TASK GOAL: Look through the data that follows and copy each line with the string "programs".

EXERCISE DATA:
--- START ---
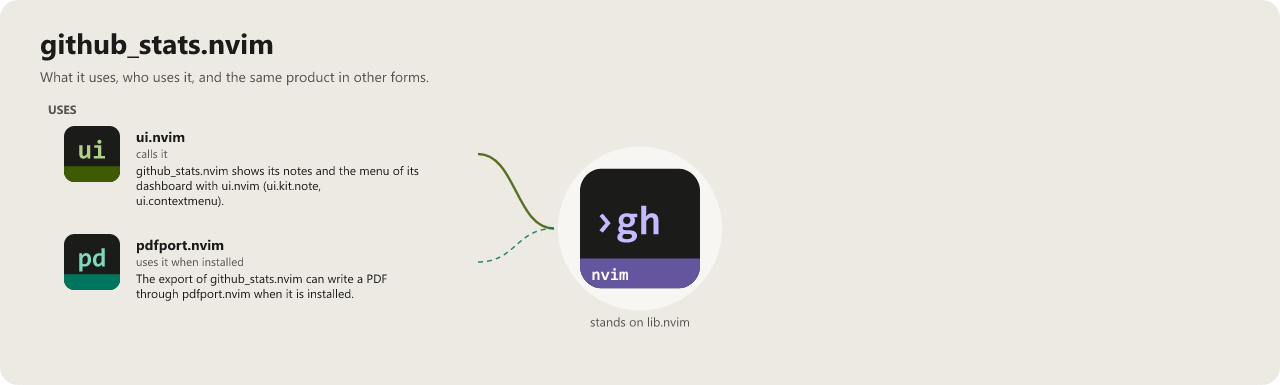
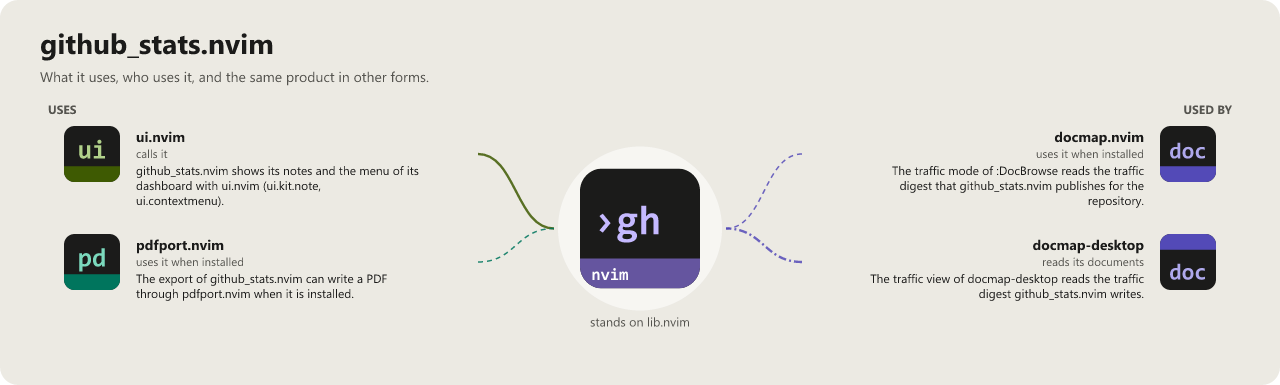
docs(graphs): connections through optional loaders, programs, HTTP and files
The connections picture and the README block now also show what the require rule did not see: optional loads through soft_require, lib.nvim.require.safe and package.loaded, and connections over programs, HTTP and files, each with a line of code as evidence. Written by the app-icons tool of the workshop (graphs.mjs install-repos).

diff --git a/README.md b/README.md
@@ -106,4 +106,9 @@ github_stats.nvim is released under the [MIT License](https://opensource.org/lic
 - [pdfport.nvim](https://github.com/WKDSteve/pdfport.nvim): The export of github_stats.nvim can write a PDF through pdfport.nvim when it is installed. ([picture](assets/graphs/pair/github_stats.nvim--pdfport.nvim.png))
 - [ui.nvim](https://github.com/WKDSteve/ui.nvim): github_stats.nvim shows its notes and the menu of its dashboard with ui.nvim (`ui.kit.note`, `ui.contextmenu`). ([picture](assets/graphs/pair/github_stats.nvim--ui.nvim.png))
 - [lib.nvim](https://github.com/WKDSteve/lib.nvim): the shared base of the plugins.
+
+**Used by**
+
+- [docmap-desktop](https://github.com/WKDSteve/docmap-desktop): The traffic view of docmap-desktop reads the traffic digest github_stats.nvim writes. ([picture](assets/graphs/pair/docmap-desktop--github_stats.nvim.png))
+- [docmap.nvim](https://github.com/WKDSteve/docmap.nvim): The `traffic` mode of `:DocBrowse` reads the traffic digest that github_stats.nvim publishes for the repository. ([picture](assets/graphs/pair/docmap.nvim--github_stats.nvim.png))
 <!-- connections:end -->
--- END ---
ANSWER TO THIS TASK:
docs(graphs): connections through optional loaders, programs, HTTP and files
The connections picture and the README block now also show what the require rule did not see: optional loads through soft_require, lib.nvim.require.safe and package.loaded, and connections over programs, HTTP and files, each with a line of code as evidence. Written by the app-icons tool of the workshop (graphs.mjs install-repos).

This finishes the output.